Smoke plume impacts on photolysis frequencies during SEAC4RS

Friday, 19 December 2014
Samuel R Hall1, Kirk Ullmann2, Sasha Madronich3, Johnathan W Hair4, Marta A Fenn5, Carolyn F Butler6, Bruce E Anderson4, Luke D Ziemba4 and Andreas Joel Beyersdorf4, (1)NCAR, Denver, CO, United States, (2)National Center for Atmospheric Research, Boulder, CO, United States, (3)Natl Ctr Atmospheric Research, Boulder, CO, United States, (4)NASA Langley Research Center, Hampton, VA, United States, (5)SSAI, Hampton, VA, United States, (6)Science Systems and Applications Inc., Hampton, VA, United States
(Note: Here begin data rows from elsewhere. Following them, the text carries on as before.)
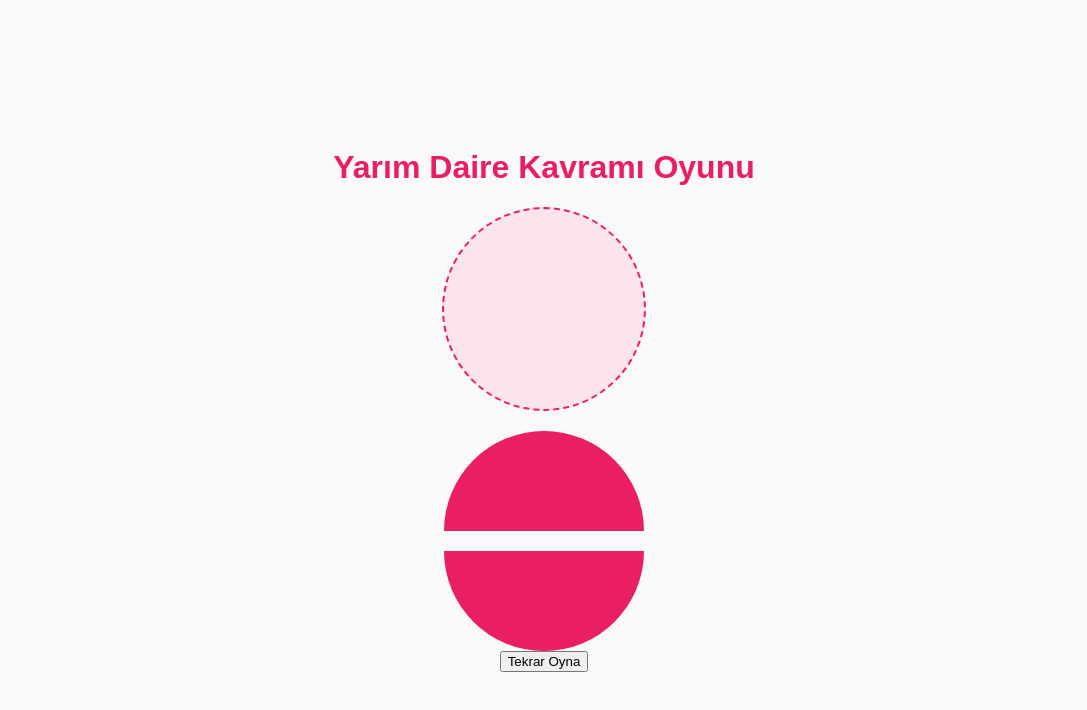
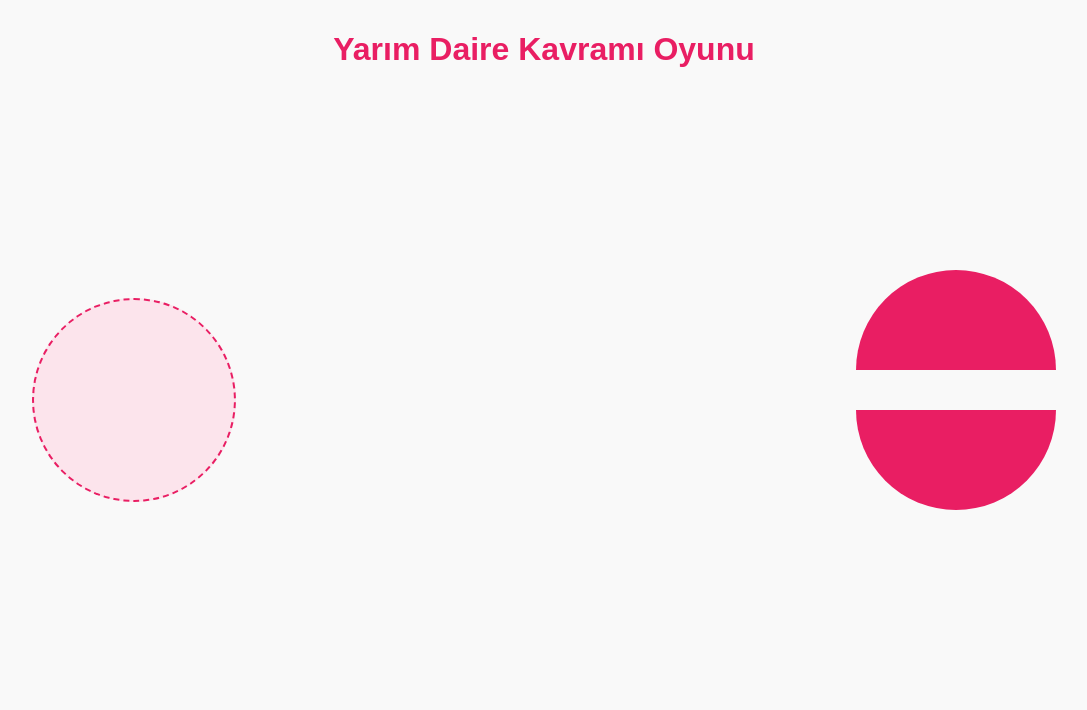
Before and after one commit to sdbedir/Daire-Yarim, a plain HTML site: page index.html in a window 1280 px wide. Shown: the whole page, without its empty margins (96-1183 px from the left). Drawn offline with Linux system fonts and the light colour scheme.

Commit message:
Update styles.css

```diff
--- a/styles.css
+++ b/styles.css
@@ -1,26 +1,33 @@
 /* styles.css */
+
 body {
     font-family: Arial, sans-serif;
     margin: 0;
     padding: 0;
     background-color: #f9f9f9;
     display: flex;
+    justify-content: center;
+    align-items: center;
+    height: 100vh;
     flex-direction: column;
-    align-items: center;
-    justify-content: center;
-    height: 100vh;
+    gap: 100px;
 }
 
 h1 {
+    position: absolute;
+    top: 10px;
+    width: 100%;
+    text-align: center;
     color: #E91E63;
-    text-align: center;
 }
 
 .game-container {
     display: flex;
-    flex-direction: column;
+    width: 80%;
+    height: 80%;
     align-items: center;
-    gap: 20px;
+    justify-content: space-between;
+    gap: 100px;
 }
 
 .dropzone {
@@ -35,18 +42,13 @@ h1 {
     border-radius: 50%;
 }
 
-.shapes-container {
-    display: flex;
-    flex-direction: column;
-    align-items: center;
-    gap: 20px;
-}
-
 .shape {
     width: 200px;
     height: 100px;
     background-color: #E91E63;
     cursor: grab;
+    position: relative;
+    margin-bottom: 20px;
     border-radius: 100px 100px 0 0;
 }
 
@@ -65,3 +67,22 @@ h1 {
     font-weight: bold;
     margin-top: 20px;
 }
+
+.shapes-container {
+    display: flex;
+    flex-direction: column;
+    align-items: center;
+    gap: 20px;
+}
+
+#resetButton {
+    display: none;
+    margin-top: 20px;
+    padding: 10px 20px;
+    font-size: 16px;
+    background-color: #E91E63;
+    color: white;
+    border: none;
+    border-radius: 5px;
+    cursor: pointer;
+}
```
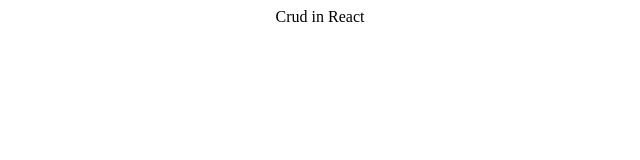
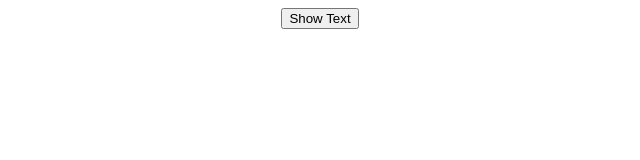
Before and after one commit to Mwakanemela/React-Courses, a React (Create React App) app in the folder Youtube/PedroTech/episode1/: page / in a window 1280 px wide. Shown: the top 160 px of the page, without its empty margins (320-960 px from the left). Built offline with nearby package versions, Linux system fonts and the light colour scheme.

Commit message:
This is a nice project get text as user is typing

```diff
--- a/Youtube/PedroTech/episode1/src/App.js
+++ b/Youtube/PedroTech/episode1/src/App.js
@@ -1,9 +1,20 @@
 import './App.css';
+import { useState } from 'react';
+import { Text } from "./Text";
  function App() {
+
+     const [showText, setShowText] = useState(false)
 
   return (
     <div className="App">
-      Crud in React
+      <button
+        onClick={() => {
+          setShowText(!showText);
+        }}
+      >
+        Show Text
+      </button>
+      {showText && <Text />}
     </div>
   );
 }
--- /dev/null
+++ b/Youtube/PedroTech/episode1/src/Text.js
@@ -0,0 +1,17 @@
+import React from 'react'
+import { useState } from 'react';
+
+export const Text = () => {
+    const [text, setText] = useState("")
+  return (
+    <div>
+          <input
+              onChange={(event) => {
+                  setText(event.target.value)
+
+              }}
+          />
+          <h1>{text}</h1>
+    </div>
+  )
+}
```
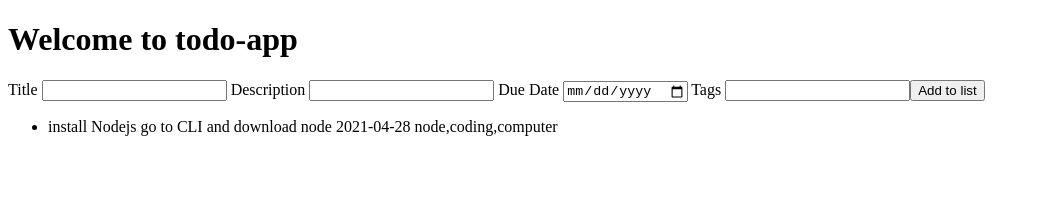
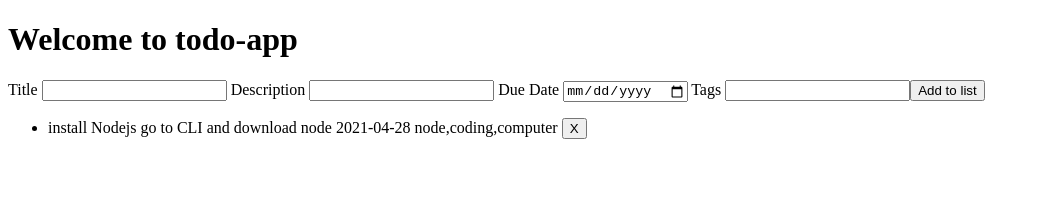
Before and after one commit to Wkoslik/todo_app_angular, an Angular app: page / in a window 1280 px wide. Shown: the top 208 px of the page, without its empty margins (0-1040 px from the left). Built offline with nearby package versions, Linux system fonts and the light colour scheme.

Commit message:
adding delete function

```diff
--- a/src/app/list-container/list-container.component.ts
+++ b/src/app/list-container/list-container.component.ts
@@ -9,7 +9,7 @@ import { TodoListService } from '../services/todo-list.service';
       <app-input-item (submit)="addItem($event)"></app-input-item>
     <ul>
     <li *ngFor="let item of todoList">
-      <app-todo-item [item]="item"></app-todo-item>
+      <app-todo-item [item]="item" (remove)="removeItem($event)"></app-todo-item>
     </li>
   </ul>
   `,
@@ -32,4 +32,7 @@ export class ListContainerComponent implements OnInit {
     this.todoListService.addItem(toDo)
   }
 
+  removeItem(item): void{
+    this.todoListService.deleteItem(item)
+  }
 }
--- a/src/app/todo-item/todo-item.component.html
+++ b/src/app/todo-item/todo-item.component.html
@@ -1,4 +1,11 @@
-{{item.title}}
-{{item.description}}
-{{item.dueDate}}
-{{item.tags}}
+
+
+
+<div class="todo-item">
+    {{item.title}}
+    {{item.description}}
+    {{item.dueDate}}
+    {{item.tags}}
+
+    <button (click)="removeItem()">X</button>
+</div>
--- a/src/app/todo-item/todo-item.component.ts
+++ b/src/app/todo-item/todo-item.component.ts
@@ -1,5 +1,5 @@
 import { isNgTemplate } from '@angular/compiler';
-import { Component, Input, OnInit } from '@angular/core';
+import { Component, EventEmitter, Input, OnInit, Output } from '@angular/core';
 import { TodoItem } from '../interfaces/todo-item';
 
 
@@ -10,10 +10,14 @@ import { TodoItem } from '../interfaces/todo-item';
 })
 export class TodoItemComponent implements OnInit {
   @Input() item: TodoItem;
+  @Output() remove: EventEmitter<TodoItem> = new EventEmitter<TodoItem>()
 
   constructor() { }
 
   ngOnInit(): void {
   }
 
+  removeItem(): void{
+    this.remove.emit(this.item);
+  }
 }
```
The Studies of Emissions and Atmospheric Composition, Clouds and Climate Coupling by Regional Surveys (SEAC4RS) campaign during the summer of 2013 was strongly impacted by smoke from fires in the western United States. Scattering and absorption by particles in the plume directly impact actinic flux spectra which drives the photochemistry. Near the fire, high absorption results in low photolysis rates. In combination with strong plume convection (including pyro-convection), this permits injection of volatile, normally short-lived species to the free troposphere and beyond. Measurements from the Charged-coupled device Actinic Flux Spectroradiometers (CAFS) onboard the NASA DC-8 aircraft show penetration of the California Rim fire reduced in situ ozone photolysis by as much as 95% and nitrogen dioxide photolysis by 80%. Downstream, the aged plume can contain high concentrations of strongly scattering particles attributed to hygroscopic growth. Evidence will be sought for enhancement of photolysis above such plumes by comparison with a radiative transfer model.